Controlled ligand distortion and its consequences for structure, symmetry, conformation and spin-state preferences of iron(II) complexes
The ligand-field strength in metal complexes of polydentate ligands depends critically on how the ligand backbone places the donor atoms in three-dimensional space. Distortions from regular coordination geometries are often observed. In this work, we study the isolated effect of ligand-sphere distortion by means of two structurally related pentadentate ligands of identical donor set, in the solid state (X-ray diffraction, Fe-57-Mossbauer spectroscopy), in solution (NMR spectroscopy, UV/Vis spectroscopy, conductometry), and with quantum-chemical methods. Crystal structures of hexacoordinate iron(II) and nickel(II) complexes derived from the cyclic ligand L-1 (6-methyl-6-(pyridin-2-yl)-1,4-bis(pyridin-2-ylmethyl)-1,4-diazepane) and its open-chain congener L-2 (N-1,N-3,2-trimethyl-2-(pyridine-2-yl)-N-1,N-3-bis(pyridine-2-ylmethyl) propane-1,3-diamine) reveal distinctly different donor set distortions reflecting the differences in ligand topology. Distortion from regular octahedral geometry is minor for complexes of ligand L-2, but becomes significant in the complexes of the cyclic ligand L-1, where trans elongation of Fe-N bonds cannot be compensated by the rigid ligand backbone. This provokes trigonal twisting of the ligand field. This distortion causes the metal ion in complexes of L-1 to experience a significantly weaker ligand field than in the complexes of L-2, which are more regular. The reduced ligand-field strength in complexes of L-1 translates into a marked preference for the electronic high-spin state, the emergence of conformational isomers, and massively enhanced lability with respect to ligand exchange and oxidation of the central ion. Accordingly, oxoiron(IV) species derived from L-1 and L-2 differ in their spectroscopic properties and their chemical reactivity.

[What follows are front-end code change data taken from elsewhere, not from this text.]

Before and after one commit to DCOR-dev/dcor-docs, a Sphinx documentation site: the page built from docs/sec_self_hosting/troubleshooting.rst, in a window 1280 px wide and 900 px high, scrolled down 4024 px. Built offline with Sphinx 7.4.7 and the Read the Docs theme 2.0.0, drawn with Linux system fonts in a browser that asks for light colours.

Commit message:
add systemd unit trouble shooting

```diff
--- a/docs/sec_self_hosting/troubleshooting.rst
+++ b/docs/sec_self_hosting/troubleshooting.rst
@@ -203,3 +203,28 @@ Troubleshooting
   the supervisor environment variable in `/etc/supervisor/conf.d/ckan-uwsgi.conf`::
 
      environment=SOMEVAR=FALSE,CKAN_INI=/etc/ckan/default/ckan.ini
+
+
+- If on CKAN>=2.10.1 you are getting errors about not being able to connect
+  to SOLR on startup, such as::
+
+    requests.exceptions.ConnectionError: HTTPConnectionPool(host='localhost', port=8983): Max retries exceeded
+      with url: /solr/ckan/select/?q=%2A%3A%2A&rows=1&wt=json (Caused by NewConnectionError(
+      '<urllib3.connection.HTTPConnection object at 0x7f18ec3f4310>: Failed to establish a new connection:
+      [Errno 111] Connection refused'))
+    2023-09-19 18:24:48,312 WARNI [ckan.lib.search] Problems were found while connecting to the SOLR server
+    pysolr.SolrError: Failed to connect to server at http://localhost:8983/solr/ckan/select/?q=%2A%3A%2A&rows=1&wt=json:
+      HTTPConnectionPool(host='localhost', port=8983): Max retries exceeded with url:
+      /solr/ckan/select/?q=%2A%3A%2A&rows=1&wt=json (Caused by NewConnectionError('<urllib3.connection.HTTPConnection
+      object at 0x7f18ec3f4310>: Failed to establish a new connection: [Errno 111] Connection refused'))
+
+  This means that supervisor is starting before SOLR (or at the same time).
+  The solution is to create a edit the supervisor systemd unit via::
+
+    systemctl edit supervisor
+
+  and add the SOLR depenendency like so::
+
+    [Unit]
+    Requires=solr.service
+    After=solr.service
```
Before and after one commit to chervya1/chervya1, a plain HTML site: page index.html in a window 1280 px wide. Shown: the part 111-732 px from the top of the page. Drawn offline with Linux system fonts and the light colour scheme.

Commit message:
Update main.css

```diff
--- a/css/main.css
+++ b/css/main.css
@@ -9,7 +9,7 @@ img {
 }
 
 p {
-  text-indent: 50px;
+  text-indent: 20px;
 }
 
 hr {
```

Published in: Dalton transactions : a journal of inorganic chemistry, including bioinorganic, organometallic, and solid-state chemistry / Royal Society of Chemistry, 10.1039/c5dt02502h, Royal Society of Chemistry